• **Assignment**: Select, from the data, each line where "styles" occurs.

• **Dataset**:
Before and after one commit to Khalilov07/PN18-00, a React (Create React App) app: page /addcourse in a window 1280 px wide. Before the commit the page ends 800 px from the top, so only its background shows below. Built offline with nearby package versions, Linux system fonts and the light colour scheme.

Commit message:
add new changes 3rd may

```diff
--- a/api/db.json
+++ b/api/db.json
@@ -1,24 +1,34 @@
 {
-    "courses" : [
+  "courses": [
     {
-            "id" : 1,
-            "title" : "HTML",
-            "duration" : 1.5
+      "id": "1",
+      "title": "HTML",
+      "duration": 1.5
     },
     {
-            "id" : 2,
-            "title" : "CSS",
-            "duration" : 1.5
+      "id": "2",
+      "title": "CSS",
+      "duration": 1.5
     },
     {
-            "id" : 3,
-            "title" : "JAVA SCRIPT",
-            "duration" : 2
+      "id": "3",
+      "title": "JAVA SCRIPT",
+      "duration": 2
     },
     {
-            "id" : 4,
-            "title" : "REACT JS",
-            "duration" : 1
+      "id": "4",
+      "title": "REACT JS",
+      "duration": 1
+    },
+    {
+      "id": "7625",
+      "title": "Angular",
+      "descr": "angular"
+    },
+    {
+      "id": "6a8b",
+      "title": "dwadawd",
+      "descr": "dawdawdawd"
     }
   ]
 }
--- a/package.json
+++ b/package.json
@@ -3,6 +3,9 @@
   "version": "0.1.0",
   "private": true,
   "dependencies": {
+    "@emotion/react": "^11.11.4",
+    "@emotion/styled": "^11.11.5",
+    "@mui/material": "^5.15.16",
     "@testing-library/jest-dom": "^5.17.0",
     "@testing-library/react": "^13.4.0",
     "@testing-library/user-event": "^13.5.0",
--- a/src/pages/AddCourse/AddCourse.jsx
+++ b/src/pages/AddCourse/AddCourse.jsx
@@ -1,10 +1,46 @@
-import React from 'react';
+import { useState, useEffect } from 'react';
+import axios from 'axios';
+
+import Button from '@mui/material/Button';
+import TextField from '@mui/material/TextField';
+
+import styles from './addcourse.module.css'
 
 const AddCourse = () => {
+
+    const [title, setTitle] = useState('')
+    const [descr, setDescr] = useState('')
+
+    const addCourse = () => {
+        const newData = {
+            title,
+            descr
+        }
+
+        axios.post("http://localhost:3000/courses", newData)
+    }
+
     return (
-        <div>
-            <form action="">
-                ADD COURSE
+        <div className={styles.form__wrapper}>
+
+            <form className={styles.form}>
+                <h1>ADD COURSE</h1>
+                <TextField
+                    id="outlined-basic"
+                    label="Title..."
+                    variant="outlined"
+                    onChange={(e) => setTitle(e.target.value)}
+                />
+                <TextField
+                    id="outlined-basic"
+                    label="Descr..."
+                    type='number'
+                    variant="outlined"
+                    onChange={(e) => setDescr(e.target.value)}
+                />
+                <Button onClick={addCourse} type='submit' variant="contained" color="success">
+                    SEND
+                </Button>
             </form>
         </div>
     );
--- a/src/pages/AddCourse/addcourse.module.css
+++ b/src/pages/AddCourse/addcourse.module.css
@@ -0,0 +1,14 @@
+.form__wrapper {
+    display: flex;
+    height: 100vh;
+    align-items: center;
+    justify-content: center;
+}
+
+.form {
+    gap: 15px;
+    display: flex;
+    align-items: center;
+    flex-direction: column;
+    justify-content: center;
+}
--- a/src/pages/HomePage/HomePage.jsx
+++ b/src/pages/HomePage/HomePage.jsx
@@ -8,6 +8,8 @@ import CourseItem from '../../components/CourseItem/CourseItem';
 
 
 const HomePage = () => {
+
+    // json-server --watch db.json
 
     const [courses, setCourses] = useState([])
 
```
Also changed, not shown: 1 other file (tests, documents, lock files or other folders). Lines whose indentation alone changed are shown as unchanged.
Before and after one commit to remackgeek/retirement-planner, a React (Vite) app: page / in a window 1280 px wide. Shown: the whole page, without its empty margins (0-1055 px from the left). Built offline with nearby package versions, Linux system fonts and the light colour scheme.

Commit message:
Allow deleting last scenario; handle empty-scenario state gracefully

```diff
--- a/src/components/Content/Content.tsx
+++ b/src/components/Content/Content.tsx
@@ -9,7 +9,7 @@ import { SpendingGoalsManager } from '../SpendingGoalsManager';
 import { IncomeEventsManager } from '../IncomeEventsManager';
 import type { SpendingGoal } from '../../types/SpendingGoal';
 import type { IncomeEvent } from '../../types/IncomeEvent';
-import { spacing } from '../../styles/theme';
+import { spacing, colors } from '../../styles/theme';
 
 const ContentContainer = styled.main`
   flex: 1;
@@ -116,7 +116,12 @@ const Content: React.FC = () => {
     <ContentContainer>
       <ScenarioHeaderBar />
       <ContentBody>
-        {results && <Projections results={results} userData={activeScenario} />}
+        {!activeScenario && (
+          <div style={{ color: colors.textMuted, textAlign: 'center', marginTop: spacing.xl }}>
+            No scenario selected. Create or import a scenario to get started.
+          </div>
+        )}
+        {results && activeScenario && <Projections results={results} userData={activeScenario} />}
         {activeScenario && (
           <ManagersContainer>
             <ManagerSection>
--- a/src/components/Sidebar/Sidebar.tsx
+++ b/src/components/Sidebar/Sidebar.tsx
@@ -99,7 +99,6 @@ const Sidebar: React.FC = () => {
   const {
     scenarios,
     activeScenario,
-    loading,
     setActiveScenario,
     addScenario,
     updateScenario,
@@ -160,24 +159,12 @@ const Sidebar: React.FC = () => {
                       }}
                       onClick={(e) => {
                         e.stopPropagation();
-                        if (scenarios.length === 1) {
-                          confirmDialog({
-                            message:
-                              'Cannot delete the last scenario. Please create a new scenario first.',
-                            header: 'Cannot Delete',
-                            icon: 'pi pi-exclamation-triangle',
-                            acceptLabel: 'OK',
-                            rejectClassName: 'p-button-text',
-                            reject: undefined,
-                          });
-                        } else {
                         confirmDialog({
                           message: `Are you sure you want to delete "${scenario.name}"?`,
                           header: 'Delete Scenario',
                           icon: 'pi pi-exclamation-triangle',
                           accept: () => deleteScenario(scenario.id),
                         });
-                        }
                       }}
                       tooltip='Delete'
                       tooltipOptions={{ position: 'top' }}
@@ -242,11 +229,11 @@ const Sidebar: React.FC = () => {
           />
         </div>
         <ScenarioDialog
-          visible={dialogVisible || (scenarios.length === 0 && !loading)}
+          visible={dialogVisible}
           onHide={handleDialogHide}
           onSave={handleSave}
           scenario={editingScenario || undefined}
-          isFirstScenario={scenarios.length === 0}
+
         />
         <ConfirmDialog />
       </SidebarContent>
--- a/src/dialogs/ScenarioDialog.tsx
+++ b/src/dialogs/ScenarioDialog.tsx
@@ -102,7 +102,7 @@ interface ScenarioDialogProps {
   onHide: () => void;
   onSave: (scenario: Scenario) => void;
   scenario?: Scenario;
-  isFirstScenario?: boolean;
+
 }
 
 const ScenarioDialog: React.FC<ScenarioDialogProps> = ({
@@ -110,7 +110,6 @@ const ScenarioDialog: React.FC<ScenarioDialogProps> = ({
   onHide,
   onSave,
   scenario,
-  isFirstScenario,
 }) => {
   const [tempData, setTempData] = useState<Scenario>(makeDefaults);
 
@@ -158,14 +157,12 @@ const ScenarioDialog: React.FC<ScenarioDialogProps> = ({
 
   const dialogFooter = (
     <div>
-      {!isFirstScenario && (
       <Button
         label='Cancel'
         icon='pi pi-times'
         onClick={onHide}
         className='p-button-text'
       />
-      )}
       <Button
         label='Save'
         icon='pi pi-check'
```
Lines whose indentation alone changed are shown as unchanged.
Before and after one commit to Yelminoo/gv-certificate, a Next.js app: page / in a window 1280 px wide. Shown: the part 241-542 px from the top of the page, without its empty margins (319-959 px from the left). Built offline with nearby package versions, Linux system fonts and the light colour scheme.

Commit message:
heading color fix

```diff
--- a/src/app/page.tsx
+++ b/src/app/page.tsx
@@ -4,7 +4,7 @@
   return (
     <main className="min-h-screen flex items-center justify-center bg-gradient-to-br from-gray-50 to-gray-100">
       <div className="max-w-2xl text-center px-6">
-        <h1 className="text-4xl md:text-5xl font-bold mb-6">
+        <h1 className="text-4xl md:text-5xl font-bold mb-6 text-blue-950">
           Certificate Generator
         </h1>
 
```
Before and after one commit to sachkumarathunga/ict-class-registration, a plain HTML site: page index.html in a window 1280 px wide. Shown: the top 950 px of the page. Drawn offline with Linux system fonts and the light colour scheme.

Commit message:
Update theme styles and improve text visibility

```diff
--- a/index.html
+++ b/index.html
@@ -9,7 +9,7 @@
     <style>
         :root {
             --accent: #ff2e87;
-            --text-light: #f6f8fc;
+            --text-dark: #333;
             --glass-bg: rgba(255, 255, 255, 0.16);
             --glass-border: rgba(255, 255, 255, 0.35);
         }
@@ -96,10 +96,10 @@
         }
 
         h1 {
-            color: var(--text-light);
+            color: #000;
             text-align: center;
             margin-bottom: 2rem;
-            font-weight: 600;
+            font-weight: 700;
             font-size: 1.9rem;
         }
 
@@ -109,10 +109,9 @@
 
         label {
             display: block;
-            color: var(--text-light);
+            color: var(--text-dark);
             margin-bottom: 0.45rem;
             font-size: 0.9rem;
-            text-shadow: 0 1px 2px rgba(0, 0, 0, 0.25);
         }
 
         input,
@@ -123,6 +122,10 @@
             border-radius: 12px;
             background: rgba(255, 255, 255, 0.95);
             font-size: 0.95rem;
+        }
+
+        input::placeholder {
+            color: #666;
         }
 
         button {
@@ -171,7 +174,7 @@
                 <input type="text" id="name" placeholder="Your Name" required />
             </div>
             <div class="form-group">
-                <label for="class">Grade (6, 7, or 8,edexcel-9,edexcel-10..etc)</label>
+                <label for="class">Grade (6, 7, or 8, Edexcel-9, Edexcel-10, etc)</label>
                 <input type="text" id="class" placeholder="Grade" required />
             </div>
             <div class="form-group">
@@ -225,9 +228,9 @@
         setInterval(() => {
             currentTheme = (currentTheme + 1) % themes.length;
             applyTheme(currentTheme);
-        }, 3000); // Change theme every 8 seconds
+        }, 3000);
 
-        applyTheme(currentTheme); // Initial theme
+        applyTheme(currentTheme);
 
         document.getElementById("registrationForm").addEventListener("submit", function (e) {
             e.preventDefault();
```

• **Written reply**:
+import styles from './addcourse.module.css'
+        <div className={styles.form__wrapper}>
+            <form className={styles.form}>
-import { spacing } from '../../styles/theme';
+import { spacing, colors } from '../../styles/theme';
Update theme styles and improve text visibility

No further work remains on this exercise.